*** Input records ***

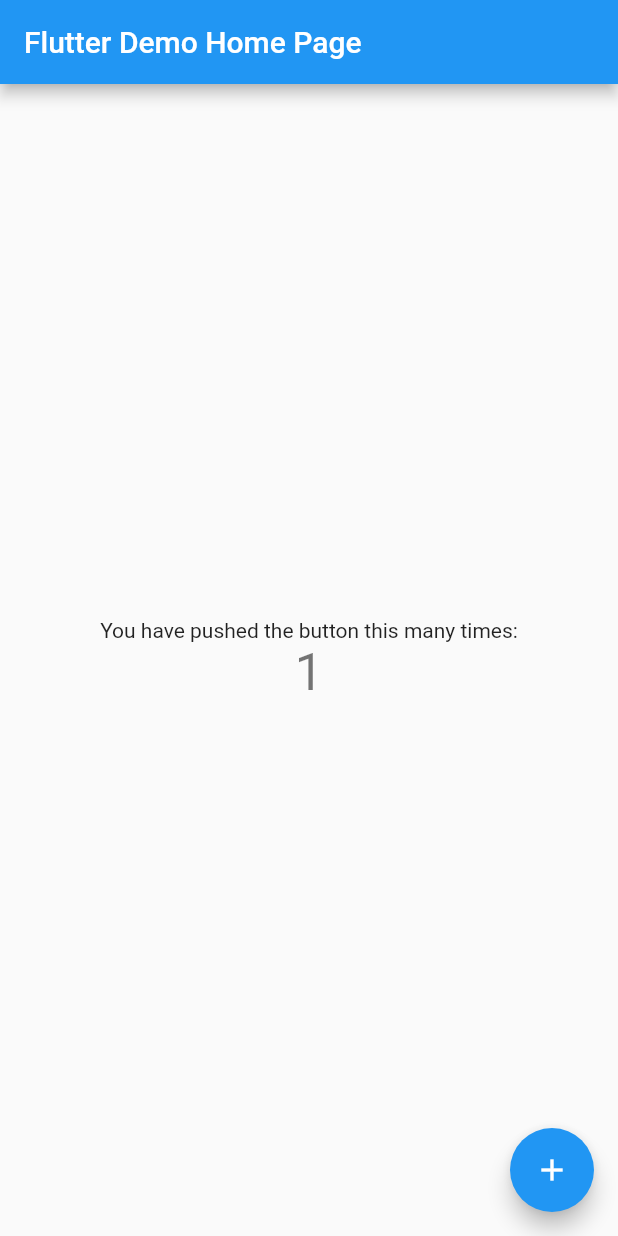
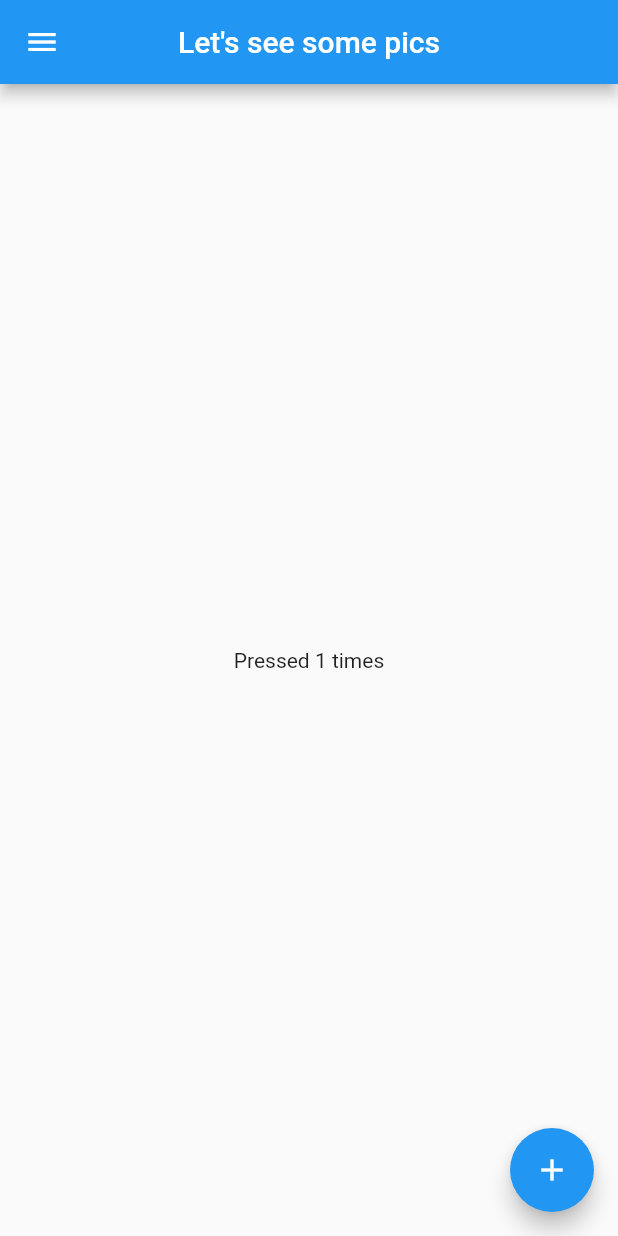
Before and after one commit to akhilarimbra/flutter-test-pics, a Flutter app: the screen it shows after launch, after a tap on the "add" icon, on a phone screen of 412 x 824 dp. Run offline on Flutter 3.47's test engine with Material 2 defaults, Android fonts, the phone set to English and light mode, and no system bars.

Commit message:
added widgets/App

```diff
--- a/lib/main.dart
+++ b/lib/main.dart
@@ -1,63 +1,7 @@
 import 'package:flutter/material.dart';
 
-void main() => runApp(new MyApp());
+import 'widgets/App.dart';
 
-class MyApp extends StatelessWidget {
-  @override
-  Widget build(BuildContext context) {
-    return new MaterialApp(
-      title: 'Flutter Demo',
-      theme: new ThemeData(
-        primarySwatch: Colors.blue,
-      ),
-      home: new MyHomePage(title: 'Flutter Demo Home Page'),
-    );
-  }
+void main() {
+  runApp(App());
 }
-
-class MyHomePage extends StatefulWidget {
-  MyHomePage({Key key, this.title}) : super(key: key);
-
-  final String title;
-
-  @override
-  _MyHomePageState createState() => new _MyHomePageState();
-}
-
-class _MyHomePageState extends State<MyHomePage> {
-  int _counter = 0;
-
-  void _incrementCounter() {
-    setState(() {
-      _counter++;
-    });
-  }
-
-  @override
-  Widget build(BuildContext context) {
-    return new Scaffold(
-      appBar: new AppBar(
-        title: new Text(widget.title),
-      ),
-      body: new Center(
-        child: new Column(
-          mainAxisAlignment: MainAxisAlignment.center,
-          children: <Widget>[
-            new Text(
-              'You have pushed the button this many times:',
-            ),
-            new Text(
-              '$_counter',
-              style: Theme.of(context).textTheme.display1,
-            ),
-          ],
-        ),
-      ),
-      floatingActionButton: new FloatingActionButton(
-        onPressed: _incrementCounter,
-        tooltip: 'Increment',
-        child: new Icon(Icons.add),
-      ),
-    );
-  }
-}
--- /dev/null
+++ b/lib/widgets/App.dart
@@ -0,0 +1,36 @@
+import 'package:flutter/material.dart';
+
+class App extends StatefulWidget {
+  @override
+  State<StatefulWidget> createState() {
+    return AppState();
+  }
+}
+
+class AppState extends State<App> {
+  int counter = 0;
+
+  @override
+  Widget build(BuildContext context) {
+    return MaterialApp(
+      home: Scaffold(
+        appBar: AppBar(
+          title: Text("Let's see some pics"),
+          centerTitle: true,
+        ),
+        floatingActionButton: FloatingActionButton(
+          onPressed: () {
+            setState(() {
+              counter++;
+            });
+          },
+          child: Icon(Icons.add),
+        ),
+        drawer: Drawer(),
+        body: Center(
+          child: Text('Pressed ${this.counter} times'),
+        ),
+      ),
+    );
+  }
+}
```
Also changed, not shown: 1 other file.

***

Where a line of the records contains the word "class", count it; state only the final tally.

5